  Main Term(s): Police research ; Oleoresin Capsicum (OC)/Pepper Spray
  Index Term(s): Less Lethal/ Nonlethal Weapons ; Chemical irritants
  Sponsoring Agency: National Institute of Justice (NIJ)
US Department of Justice
Office of Justice Programs
United States of America
  Sale Source: National Institute of Justice/NCJRS
Box 6000
Rockville, MD 20849
United States of America

NCJRS Photocopy Services
Box 6000
Rockville, MD 20849-6000
United States of America
  Type: Issue Overview
  Country: United States of America
  Language: English
   
  To cite this abstract, use the following link:
https://www.ncjrs.gov/App/Publications/abstract.aspx?ID=188069

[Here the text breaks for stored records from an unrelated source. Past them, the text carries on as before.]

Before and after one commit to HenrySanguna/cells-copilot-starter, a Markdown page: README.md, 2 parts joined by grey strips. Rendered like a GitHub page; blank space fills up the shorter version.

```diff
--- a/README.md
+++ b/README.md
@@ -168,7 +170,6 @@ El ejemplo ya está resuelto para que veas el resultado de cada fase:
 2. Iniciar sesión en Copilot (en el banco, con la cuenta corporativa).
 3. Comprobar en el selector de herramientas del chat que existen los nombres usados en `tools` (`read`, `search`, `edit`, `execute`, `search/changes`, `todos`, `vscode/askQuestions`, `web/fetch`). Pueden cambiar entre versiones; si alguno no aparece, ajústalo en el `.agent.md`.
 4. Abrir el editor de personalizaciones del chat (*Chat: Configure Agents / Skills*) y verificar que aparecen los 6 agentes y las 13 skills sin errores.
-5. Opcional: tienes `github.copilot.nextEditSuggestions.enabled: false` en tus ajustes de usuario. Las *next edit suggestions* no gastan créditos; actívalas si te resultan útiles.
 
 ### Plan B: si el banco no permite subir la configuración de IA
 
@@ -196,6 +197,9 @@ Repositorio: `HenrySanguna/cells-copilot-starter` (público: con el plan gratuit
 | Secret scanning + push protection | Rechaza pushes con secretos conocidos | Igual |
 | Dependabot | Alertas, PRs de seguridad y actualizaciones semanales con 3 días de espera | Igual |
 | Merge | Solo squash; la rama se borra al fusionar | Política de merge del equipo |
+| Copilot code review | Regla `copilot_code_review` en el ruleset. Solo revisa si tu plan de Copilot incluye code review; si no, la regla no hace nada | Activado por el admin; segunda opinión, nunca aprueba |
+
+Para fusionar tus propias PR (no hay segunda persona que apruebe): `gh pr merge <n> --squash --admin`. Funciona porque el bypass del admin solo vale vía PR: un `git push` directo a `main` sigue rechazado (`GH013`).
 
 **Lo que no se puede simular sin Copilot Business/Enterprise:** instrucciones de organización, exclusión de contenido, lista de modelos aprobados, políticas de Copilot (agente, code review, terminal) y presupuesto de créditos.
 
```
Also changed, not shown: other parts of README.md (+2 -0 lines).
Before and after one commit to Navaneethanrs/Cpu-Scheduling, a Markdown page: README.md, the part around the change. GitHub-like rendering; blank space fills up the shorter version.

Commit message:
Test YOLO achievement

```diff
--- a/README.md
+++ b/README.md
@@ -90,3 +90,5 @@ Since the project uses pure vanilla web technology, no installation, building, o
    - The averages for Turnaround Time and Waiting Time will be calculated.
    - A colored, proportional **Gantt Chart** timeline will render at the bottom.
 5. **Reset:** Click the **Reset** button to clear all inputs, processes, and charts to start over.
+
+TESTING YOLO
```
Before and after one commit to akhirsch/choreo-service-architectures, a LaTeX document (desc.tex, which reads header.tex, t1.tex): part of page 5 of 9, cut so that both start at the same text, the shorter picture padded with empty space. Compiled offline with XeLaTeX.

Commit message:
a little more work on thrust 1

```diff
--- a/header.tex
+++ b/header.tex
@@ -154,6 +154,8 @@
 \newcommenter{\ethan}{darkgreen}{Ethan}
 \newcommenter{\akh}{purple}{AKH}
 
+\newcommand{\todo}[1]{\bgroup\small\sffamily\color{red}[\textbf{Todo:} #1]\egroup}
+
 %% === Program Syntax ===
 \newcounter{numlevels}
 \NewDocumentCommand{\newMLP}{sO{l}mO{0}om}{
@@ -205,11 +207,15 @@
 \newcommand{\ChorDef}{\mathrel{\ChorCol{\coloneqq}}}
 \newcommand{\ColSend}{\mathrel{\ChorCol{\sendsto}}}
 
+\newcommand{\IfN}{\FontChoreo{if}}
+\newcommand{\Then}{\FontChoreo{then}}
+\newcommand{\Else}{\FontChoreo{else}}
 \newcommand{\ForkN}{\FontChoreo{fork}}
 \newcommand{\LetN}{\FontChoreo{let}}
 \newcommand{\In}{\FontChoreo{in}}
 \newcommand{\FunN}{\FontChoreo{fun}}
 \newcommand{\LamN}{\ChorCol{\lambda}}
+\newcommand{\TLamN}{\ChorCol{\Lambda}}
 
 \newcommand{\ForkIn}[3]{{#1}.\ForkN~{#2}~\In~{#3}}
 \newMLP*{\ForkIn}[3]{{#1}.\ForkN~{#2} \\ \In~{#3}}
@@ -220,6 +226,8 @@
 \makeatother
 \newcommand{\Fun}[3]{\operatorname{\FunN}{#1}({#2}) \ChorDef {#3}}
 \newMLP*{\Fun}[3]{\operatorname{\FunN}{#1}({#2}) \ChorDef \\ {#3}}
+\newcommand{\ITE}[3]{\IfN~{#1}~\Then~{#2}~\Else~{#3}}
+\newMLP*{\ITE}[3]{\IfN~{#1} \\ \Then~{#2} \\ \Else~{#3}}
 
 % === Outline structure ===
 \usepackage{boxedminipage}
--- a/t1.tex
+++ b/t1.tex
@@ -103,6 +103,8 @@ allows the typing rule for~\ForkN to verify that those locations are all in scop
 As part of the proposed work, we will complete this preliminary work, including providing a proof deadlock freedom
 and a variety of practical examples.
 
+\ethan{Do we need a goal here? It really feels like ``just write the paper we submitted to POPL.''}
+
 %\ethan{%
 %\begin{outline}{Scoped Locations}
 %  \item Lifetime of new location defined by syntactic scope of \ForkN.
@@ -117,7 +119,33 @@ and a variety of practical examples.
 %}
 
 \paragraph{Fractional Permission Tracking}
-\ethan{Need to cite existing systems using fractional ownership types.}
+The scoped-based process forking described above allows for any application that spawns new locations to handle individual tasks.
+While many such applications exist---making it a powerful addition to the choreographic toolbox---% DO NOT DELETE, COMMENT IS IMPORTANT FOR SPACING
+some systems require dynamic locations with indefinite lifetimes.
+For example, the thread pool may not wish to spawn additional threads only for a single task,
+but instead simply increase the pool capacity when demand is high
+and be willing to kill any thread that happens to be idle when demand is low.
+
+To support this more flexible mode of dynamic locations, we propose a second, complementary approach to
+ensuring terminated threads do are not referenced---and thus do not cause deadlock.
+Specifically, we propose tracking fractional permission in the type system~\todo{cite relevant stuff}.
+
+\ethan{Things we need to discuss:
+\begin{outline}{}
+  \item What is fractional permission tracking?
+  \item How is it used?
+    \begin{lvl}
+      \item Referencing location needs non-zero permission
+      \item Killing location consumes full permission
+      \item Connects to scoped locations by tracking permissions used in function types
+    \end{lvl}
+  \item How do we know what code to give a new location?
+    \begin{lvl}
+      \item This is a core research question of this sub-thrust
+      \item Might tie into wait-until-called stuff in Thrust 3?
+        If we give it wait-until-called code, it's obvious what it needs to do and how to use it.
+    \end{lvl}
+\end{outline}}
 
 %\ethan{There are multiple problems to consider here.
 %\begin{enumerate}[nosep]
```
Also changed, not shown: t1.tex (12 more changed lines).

*A link to the full-text document is provided whenever possible. For documents not available online, a link to the publisher's website is provided. Tell us how you use the NCJRS Library and Abstracts Database - send us your feedback.